I don’t think this is too much. There needs to finally be accountability and real transparency in our system. I’m tired of lip service. I’m tired of the perpetuation of the status quo. I’m sick of the contrived inefficiencies in every aspect of our society that support cronyism, nepotism and the “eat a food” mentality that pervades our country and stymies our potential. Something needs to change. And it can change. The recent effects of the pandemic have most clearly demonstrated that there are more than adequate resources that can be accessed when needed to do what is required, what is beneficial for the populace. 

How do we demand it? How do we make the necessary changes? Where do we start? 

Firstly, know your Member of Parliament: https://jis.gov.jm/government/members-of-parliament/

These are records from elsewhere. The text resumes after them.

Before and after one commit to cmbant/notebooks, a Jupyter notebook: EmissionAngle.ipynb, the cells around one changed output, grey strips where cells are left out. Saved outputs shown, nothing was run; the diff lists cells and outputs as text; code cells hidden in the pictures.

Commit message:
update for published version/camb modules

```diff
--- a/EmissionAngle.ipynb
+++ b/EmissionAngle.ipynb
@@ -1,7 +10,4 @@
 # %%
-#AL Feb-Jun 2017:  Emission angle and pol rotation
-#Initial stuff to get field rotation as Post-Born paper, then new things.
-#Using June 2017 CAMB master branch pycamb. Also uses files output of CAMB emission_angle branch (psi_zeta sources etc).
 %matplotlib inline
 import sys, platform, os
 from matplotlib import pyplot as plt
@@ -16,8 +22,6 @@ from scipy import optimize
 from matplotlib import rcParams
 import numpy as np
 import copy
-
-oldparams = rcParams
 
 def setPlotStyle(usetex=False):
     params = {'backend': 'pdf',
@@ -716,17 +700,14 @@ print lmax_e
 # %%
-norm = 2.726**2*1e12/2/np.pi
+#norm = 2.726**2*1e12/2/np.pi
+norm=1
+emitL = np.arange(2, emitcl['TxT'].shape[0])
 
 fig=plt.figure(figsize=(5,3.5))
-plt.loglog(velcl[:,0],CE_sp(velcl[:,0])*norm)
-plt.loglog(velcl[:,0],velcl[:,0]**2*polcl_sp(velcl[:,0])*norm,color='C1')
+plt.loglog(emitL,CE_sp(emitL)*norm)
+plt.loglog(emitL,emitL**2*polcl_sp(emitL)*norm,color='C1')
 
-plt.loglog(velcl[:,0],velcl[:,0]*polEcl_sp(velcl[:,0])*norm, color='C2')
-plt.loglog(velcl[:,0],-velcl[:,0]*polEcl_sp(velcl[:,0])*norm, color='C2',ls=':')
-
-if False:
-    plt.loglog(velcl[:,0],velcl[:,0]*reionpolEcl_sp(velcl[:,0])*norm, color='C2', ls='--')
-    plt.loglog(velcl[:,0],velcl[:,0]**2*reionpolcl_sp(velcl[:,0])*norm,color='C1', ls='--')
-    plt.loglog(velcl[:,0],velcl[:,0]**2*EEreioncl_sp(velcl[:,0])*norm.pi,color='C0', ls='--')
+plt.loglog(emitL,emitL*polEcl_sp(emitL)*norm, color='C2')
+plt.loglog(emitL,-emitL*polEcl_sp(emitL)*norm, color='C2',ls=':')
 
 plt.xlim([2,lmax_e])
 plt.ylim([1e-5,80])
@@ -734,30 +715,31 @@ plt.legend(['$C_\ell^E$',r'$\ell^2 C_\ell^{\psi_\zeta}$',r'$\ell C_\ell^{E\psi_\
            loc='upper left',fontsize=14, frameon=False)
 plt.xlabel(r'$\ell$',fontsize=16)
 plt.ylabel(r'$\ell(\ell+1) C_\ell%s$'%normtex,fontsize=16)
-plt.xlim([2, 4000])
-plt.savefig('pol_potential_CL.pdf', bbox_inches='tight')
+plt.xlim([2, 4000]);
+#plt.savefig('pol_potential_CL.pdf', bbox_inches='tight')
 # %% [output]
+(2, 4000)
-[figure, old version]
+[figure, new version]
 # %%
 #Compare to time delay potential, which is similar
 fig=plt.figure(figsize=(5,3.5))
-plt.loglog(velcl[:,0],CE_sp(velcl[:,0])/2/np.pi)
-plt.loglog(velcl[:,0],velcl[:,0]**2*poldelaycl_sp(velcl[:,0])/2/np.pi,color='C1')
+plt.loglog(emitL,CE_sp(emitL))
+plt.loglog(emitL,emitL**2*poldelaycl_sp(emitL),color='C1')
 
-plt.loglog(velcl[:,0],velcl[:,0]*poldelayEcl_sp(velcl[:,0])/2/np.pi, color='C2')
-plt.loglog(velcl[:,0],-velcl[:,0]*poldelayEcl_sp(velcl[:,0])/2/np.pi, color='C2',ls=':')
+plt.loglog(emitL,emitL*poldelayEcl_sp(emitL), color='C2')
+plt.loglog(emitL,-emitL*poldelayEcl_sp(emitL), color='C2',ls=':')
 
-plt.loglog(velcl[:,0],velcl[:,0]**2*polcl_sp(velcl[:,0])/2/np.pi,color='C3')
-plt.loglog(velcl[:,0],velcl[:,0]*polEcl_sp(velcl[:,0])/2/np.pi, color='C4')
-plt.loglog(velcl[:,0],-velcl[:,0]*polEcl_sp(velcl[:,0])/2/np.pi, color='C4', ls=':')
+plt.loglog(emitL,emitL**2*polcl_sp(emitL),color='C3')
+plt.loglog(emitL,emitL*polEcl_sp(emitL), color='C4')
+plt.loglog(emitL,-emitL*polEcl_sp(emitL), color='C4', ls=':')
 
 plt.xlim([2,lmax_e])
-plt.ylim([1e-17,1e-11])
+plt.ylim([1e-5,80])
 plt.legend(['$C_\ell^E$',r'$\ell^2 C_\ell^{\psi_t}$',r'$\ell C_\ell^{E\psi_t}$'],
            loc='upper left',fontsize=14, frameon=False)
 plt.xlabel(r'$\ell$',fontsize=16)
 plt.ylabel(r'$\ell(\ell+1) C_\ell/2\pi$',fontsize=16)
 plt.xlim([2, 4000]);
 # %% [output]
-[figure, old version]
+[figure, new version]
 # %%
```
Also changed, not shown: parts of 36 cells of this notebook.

Secondly, hit that ‘Contact Us’ button on this page https://opm.gov.jm/your-government/members-of-the-cabinet/ and ask that a resource be created for a listing of electoral office addresses be provided, including telephone numbers and email addresses and that each representative’s profile be updated with their qualifications, responsibilities, plans for their tenure and progress of those plans. 

Something has to change and while it ultimately requires legislative adjustments, we have to make the demands on these representatives. They need to earn our votes. As Jamaicans, we know what the term “pressure buss pipe” means. We need to apply pressure. 

4 thoughts on “Tis The Season…

  1. A carefully thought out and heartfelt piece on everything that ails our beloved nation. The call for transparency with the suggestions are excellent ideas and are at least worth being taken into consideration by our PM.

    Liked by 1 person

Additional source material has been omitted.